● Task goal
Print, exactly as written, every line from the first line of the records below through the line containing "The browser window", and nothing further.

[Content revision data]
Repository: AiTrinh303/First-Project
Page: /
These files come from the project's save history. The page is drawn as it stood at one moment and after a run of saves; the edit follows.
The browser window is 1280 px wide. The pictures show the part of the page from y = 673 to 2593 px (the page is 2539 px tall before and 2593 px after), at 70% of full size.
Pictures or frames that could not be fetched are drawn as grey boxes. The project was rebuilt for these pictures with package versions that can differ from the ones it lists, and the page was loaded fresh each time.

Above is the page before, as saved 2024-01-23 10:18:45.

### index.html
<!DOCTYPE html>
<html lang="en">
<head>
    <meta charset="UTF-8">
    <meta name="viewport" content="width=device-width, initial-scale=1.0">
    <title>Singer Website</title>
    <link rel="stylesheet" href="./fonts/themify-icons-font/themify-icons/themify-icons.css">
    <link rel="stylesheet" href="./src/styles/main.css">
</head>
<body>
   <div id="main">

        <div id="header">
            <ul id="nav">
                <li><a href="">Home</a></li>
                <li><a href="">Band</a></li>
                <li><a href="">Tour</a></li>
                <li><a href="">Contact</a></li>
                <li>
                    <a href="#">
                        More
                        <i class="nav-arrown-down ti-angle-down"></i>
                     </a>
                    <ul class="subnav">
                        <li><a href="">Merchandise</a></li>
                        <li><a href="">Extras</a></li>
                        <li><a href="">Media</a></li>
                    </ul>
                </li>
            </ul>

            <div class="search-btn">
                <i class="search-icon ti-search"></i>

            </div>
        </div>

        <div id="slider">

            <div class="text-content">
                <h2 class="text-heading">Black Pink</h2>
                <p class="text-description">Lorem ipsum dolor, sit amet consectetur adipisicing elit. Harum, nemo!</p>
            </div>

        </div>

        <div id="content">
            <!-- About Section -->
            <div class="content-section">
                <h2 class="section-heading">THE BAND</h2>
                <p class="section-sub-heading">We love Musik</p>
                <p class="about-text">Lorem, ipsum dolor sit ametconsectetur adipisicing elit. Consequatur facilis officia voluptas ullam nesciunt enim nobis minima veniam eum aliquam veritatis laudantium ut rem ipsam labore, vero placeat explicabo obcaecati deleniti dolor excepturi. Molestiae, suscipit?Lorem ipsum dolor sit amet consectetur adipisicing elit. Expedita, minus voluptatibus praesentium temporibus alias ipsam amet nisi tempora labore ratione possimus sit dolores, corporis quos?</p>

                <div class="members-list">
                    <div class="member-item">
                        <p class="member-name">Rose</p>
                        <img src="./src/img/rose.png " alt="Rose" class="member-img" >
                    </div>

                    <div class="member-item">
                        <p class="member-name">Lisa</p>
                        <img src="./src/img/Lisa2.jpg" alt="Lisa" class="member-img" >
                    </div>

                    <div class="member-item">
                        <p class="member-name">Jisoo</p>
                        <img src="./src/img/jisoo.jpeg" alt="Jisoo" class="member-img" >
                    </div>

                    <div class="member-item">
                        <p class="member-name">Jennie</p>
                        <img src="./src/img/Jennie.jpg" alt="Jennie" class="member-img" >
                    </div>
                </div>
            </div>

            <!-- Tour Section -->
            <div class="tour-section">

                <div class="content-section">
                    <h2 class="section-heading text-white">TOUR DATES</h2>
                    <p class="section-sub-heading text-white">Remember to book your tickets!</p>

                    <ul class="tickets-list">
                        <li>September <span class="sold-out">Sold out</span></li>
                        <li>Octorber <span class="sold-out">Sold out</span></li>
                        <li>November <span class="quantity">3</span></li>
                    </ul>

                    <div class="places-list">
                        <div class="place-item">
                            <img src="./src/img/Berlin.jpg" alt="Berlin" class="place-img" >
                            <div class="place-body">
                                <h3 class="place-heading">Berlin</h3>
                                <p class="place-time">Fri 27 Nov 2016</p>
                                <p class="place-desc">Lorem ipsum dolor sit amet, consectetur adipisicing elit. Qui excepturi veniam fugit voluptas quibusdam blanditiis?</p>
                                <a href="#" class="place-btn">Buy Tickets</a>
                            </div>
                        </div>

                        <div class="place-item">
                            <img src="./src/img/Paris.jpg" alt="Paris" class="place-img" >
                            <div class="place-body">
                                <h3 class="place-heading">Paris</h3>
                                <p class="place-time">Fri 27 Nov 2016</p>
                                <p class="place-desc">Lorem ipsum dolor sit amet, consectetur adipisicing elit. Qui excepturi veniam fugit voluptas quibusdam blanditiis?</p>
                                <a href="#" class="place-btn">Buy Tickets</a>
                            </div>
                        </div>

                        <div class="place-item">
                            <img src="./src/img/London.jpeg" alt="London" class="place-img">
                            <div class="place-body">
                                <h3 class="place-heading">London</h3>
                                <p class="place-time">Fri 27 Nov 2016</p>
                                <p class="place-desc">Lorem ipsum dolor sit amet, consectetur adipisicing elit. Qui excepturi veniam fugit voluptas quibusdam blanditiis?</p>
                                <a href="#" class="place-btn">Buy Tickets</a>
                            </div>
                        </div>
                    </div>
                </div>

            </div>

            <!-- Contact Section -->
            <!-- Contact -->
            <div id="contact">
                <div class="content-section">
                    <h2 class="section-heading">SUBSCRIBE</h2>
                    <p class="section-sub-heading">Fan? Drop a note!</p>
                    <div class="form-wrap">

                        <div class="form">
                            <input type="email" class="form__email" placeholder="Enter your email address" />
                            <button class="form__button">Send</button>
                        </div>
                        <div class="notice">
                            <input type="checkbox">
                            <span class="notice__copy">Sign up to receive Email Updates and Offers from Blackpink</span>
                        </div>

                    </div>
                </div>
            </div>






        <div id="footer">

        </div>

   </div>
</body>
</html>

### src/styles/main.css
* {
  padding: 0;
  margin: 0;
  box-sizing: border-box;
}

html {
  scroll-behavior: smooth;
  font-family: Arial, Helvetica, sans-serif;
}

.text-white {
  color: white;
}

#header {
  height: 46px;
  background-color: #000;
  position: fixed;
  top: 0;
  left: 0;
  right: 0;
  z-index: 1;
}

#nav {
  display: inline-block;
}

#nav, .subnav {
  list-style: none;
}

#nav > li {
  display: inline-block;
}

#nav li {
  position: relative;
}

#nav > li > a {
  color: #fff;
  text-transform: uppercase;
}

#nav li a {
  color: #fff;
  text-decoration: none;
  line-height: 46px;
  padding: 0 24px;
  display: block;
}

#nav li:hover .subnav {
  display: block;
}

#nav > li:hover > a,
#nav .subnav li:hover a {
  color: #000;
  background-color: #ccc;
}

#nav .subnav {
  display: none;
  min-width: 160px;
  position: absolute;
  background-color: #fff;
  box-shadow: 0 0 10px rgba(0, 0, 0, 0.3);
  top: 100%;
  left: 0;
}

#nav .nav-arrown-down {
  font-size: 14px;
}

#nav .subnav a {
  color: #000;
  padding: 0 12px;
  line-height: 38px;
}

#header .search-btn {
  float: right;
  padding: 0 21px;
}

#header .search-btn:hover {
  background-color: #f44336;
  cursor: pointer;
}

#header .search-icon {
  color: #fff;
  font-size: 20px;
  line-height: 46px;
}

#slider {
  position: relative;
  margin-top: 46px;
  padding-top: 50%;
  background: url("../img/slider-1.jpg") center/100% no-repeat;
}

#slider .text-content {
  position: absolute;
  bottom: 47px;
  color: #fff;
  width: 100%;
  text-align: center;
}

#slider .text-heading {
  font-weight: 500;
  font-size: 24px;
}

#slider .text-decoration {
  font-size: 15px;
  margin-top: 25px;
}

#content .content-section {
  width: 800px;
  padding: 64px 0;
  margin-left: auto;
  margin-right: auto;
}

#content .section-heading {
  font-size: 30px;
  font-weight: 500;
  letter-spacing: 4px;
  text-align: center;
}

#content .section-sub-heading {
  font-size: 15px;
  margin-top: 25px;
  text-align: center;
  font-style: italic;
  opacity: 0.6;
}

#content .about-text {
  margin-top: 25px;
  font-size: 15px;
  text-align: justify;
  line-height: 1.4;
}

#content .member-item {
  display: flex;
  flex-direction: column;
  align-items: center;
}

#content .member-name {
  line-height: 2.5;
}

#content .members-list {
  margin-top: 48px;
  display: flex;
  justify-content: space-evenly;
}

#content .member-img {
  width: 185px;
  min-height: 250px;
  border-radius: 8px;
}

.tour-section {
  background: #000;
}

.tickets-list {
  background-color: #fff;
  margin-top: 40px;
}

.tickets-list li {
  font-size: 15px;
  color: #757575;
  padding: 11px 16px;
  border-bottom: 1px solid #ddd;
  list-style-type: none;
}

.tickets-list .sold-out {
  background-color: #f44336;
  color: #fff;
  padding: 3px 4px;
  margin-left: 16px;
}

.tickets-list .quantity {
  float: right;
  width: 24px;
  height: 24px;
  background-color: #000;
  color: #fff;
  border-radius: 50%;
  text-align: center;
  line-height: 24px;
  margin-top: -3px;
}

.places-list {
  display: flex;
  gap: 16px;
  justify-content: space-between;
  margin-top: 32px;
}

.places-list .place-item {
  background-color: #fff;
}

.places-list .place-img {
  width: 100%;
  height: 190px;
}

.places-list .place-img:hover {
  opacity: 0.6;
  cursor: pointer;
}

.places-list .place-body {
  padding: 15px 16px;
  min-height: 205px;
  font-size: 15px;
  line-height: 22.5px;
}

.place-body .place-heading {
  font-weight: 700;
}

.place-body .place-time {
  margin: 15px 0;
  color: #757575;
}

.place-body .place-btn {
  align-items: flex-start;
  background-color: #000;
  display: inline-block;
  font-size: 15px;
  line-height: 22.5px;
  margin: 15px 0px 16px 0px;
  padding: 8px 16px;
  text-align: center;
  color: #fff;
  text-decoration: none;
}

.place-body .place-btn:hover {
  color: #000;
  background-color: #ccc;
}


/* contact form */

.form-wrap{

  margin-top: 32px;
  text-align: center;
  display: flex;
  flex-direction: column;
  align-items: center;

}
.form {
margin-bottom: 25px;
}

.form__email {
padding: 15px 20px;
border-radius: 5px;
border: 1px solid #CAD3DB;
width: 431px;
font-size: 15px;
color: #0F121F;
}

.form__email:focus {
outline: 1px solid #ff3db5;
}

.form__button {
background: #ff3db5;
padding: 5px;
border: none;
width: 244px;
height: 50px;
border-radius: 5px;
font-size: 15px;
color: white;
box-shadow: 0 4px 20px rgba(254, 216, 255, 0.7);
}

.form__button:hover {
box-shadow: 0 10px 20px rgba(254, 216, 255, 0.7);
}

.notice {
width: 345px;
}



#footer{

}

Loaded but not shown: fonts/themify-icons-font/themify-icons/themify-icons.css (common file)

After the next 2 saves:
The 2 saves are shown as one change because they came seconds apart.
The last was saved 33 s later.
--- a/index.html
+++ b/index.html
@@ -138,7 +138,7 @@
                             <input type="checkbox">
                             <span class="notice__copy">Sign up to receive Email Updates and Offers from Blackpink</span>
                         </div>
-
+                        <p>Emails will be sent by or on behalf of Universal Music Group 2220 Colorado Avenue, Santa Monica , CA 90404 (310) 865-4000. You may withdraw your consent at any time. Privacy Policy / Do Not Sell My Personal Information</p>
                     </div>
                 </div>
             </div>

● Reply to the task
Repository: AiTrinh303/First-Project
Page: /
These files come from the project's save history. The page is drawn as it stood at one moment and after a run of saves; the edit follows.
The browser window is 1280 px wide. The pictures show the part of the page from y = 673 to 2593 px (the page is 2539 px tall before and 2593 px after), at 70% of full size.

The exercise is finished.